"Van Rysselberghe was one of the founding member of a group of Belgian artists called Les XX (Vingt), or The Twenty. Beginning in 1884 they arranged exhibitions of European contemporary artists, especially French Impressionists and Post-Impressionists, including Claude Monet, Vincent Van Gogh, Odilon Redon, and others. Van Rysselberghe's own work shows the influence not only of Seurat but also of Monet." (From info card)
Frederick Carl Frieseke, Owosso, MI 1874 - 1939 Mesnil-sur-Blangy, France
Oil on canvas
National Academy diploma presentation, November 2, 1914
Frieseke "was an American Impressionist painter who spent most of his life as an expatriate in France. An influential member of the Giverny art colony, his paintings often concentrated on various effects of dappled sunlight. He is especially known for painting female subjects, both indoors and out." (Source: Wikipedia)
Frieseke at LACMA
Frieseke at ARTIC
I was charmed by the lovely trees in bloom seen in the window to the Hale Cloister:
Fawn, c. 1930-1936
Carl Paul Jennewein (Stuttgart, Germany 1890-1978 Larchmont, New York)
Gift of Dr. and Mrs. E.R. Arn, Dayton Art Institute #1946.39
Before reading the info card, I thought this deer might have been done by Paul Manship, another sculptor to have worked in the "Greco Deco" style popular in the late 1920s and 30s. "Greco Deco" arose out of the Beaux-Arts tradition, combining Greek Greek and Roman traditions with those of the then fashionable Art Deco.

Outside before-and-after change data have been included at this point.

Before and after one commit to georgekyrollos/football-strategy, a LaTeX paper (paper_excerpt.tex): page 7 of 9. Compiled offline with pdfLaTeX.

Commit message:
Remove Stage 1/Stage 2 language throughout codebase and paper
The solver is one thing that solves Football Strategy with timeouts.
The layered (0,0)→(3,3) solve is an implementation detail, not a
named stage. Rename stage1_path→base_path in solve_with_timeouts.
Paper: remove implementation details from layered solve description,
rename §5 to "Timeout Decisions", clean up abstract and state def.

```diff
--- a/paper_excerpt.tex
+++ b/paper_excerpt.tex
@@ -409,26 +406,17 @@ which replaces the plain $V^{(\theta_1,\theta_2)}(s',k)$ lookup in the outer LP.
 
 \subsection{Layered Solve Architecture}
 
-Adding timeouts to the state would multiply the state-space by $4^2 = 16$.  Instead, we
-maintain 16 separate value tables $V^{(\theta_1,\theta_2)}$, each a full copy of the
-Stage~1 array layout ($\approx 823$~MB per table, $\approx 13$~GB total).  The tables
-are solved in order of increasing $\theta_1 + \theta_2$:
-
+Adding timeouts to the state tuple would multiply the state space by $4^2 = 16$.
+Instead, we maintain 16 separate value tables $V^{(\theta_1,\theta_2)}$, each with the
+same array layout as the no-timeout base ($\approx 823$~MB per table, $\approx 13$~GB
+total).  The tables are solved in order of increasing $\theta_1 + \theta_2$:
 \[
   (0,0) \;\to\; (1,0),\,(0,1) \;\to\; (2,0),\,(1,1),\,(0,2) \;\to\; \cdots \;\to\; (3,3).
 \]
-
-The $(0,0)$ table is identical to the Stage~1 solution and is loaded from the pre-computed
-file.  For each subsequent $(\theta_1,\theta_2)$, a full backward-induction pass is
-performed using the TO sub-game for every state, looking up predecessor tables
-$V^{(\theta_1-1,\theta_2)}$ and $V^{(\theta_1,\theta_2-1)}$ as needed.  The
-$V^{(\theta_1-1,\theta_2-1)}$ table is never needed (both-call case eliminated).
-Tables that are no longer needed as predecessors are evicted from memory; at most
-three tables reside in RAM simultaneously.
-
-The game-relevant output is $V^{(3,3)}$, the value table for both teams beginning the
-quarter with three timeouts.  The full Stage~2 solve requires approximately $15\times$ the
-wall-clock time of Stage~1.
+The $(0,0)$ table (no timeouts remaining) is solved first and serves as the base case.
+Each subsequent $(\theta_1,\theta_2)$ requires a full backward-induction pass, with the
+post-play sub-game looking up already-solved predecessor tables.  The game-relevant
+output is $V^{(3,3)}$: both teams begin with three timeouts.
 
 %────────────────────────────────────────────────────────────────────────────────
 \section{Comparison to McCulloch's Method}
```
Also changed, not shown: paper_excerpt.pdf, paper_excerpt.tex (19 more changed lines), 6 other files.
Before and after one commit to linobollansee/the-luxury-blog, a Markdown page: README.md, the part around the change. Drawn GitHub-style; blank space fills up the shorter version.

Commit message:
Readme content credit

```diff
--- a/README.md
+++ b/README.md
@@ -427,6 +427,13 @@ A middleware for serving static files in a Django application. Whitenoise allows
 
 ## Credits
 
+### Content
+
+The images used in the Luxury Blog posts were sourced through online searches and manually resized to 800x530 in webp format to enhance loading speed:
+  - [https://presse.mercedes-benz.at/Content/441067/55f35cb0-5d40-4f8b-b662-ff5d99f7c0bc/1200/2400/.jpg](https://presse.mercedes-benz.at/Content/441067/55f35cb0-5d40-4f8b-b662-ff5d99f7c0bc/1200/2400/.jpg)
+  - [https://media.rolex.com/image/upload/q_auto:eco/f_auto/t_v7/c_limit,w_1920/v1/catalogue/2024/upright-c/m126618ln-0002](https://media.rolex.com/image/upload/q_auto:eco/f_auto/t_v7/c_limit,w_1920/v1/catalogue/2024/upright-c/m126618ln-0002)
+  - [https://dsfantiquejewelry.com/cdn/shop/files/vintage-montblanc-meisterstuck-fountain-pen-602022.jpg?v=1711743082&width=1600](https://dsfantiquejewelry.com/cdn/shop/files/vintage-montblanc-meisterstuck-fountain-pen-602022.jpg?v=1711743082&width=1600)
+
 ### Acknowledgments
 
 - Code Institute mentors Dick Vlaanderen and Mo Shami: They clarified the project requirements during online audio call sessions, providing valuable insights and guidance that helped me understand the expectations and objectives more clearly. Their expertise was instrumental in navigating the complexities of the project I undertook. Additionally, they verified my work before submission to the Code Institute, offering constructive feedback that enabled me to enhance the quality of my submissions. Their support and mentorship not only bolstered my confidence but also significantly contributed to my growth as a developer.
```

Jennewein was elected into the National Academy of Design as an Associate member in 1929 and became a full Academician in 1933. Jennewin was also a chairman of the board of trustees of Brookgreen, which supports American figurative sculpture.
Medallic Art Collector has a nice gallery of the medallions Jennewein did. The Smithsonian also has a couple medallions. LACMA has a nice example of his Greco-Deco sculpture, called "Greek Dance".
All Photos ©Joan Ann Lansberry 2019
I know will share more photos from my visit in the future!